Pakistan's civilian government taps Sherry Rehman, a human rights campaigner living under Islamist threats, as the new ambassador to the US. Leaders hope she can soothe strained ties.
Pakistan has appointed former information minister and long-time human rights campaigner Sherry Rehman as its next ambassador to the United States, following the resignation of Husain Haqqani Tuesday.
The move could help shift some attention away from the scandal over a secret memo allegedly sent to the United States by Mr. Haqqani, which cost him his job and has left the civilian government severely weakened.

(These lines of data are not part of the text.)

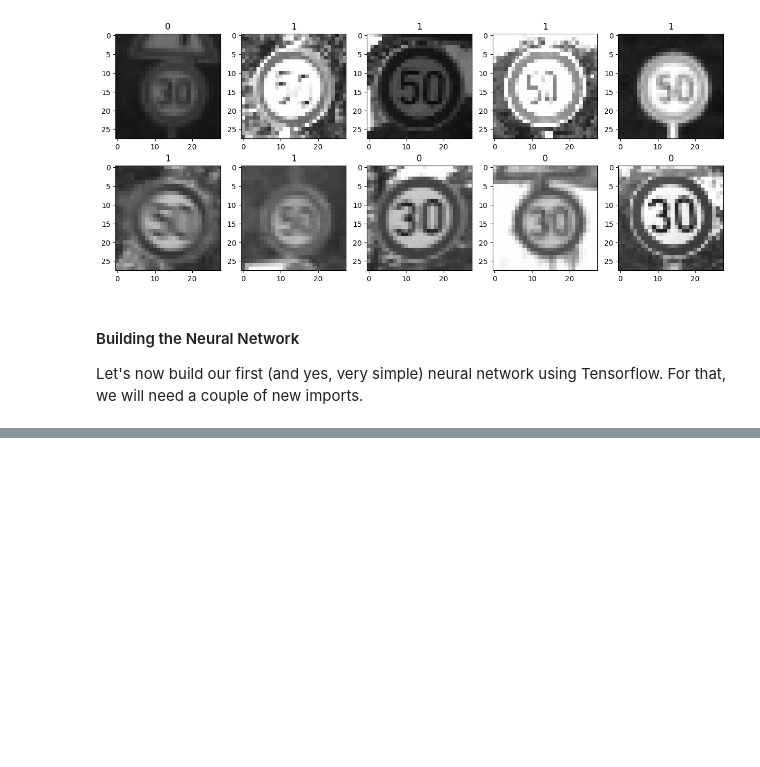
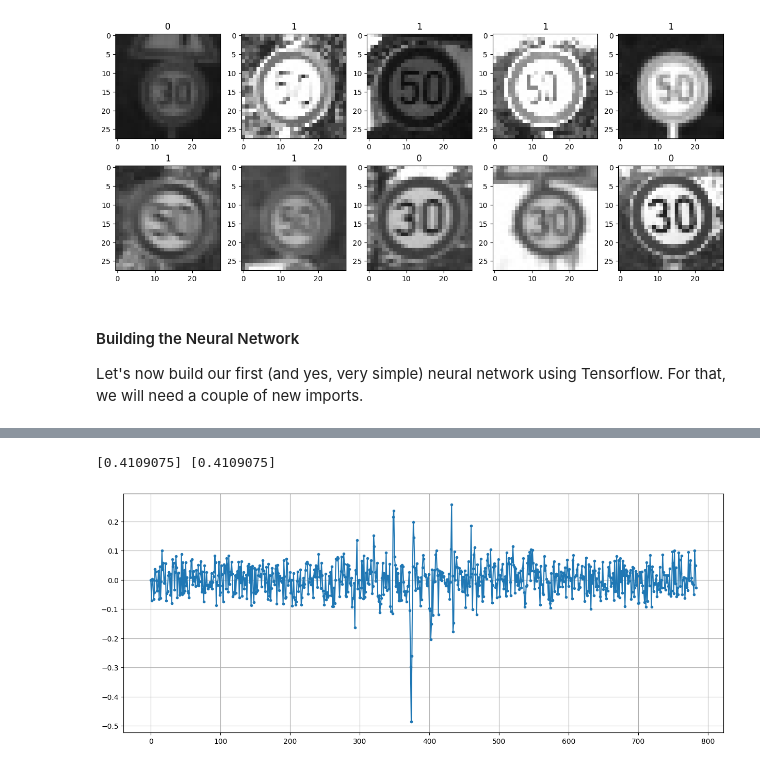
Before and after one commit to AliceBit2020/CV_dz1, a Jupyter notebook: DZ11_Ternova/homework11.ipynb, the cells around one changed output, grey strips where cells are left out. Saved outputs shown, nothing was run; the diff lists cells and outputs as text; code cells hidden in the pictures; blank space fills up the shorter version.

```diff
--- a/DZ11_Ternova/homework11.ipynb
+++ b/DZ11_Ternova/homework11.ipynb
@@ -92,0 +154,7 @@ ValueError: Cannot convert '784' to a shape.
+# %%
+# Let's also have a looks at the learnt weights
+plt.plot(model.layers[1].weights[0].numpy(), '.-'), plt.grid(True)
+print(model.layers[1].weights[1].numpy(), model.layers[1].bias.numpy())
+# %% [output]
+[0.4109075] [0.4109075]
+[figure, added]
```
Also changed, not shown: parts of 9 cells of this notebook.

Speaking to the Monitor on her new job, Ms. Rehman said: “It’s a huge challenge and I look forward to bringing my resources and skills to the job, and I hope we can build better ties in the days ahead. Both countries seek stability in the region and we can build on converging goals.”

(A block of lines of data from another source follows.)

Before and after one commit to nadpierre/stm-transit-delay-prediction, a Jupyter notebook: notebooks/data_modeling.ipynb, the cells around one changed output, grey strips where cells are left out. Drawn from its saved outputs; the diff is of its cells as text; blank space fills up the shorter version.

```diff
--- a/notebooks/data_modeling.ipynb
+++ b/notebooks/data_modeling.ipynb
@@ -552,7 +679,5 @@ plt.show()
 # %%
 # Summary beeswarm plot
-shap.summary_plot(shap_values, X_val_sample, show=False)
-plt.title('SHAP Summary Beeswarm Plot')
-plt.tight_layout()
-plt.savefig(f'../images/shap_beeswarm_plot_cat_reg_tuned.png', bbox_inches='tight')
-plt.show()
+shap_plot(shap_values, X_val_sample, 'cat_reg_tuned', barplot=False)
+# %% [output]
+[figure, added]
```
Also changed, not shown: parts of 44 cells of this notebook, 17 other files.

So far, her appointment has met with approval among Pakistan’s political classes. According to opposition lawmaker Ayaz Amir, “It’s a good choice. Pakistan has an image problem. A serious problem which someone articulate, sophisticated, and with the right background and poise can deal with.”
Rehman, a former magazine editor, became Pakistan’s information minister in 2008 following the country’s return to democracy. She resigned a year later citing curbs on journalists during a judicial crisis, and in doing so elevated her stock among the Pakistani public.
Her parliamentary work on women's and minorities’ rights have helped make her a liberal icon at home. She has also been recognized by US groups, receiving the Jeanne J. Kirkpatrick Award for Women in 2011 and the "Democracy's Hero" award by the International Republican Institute in 2009.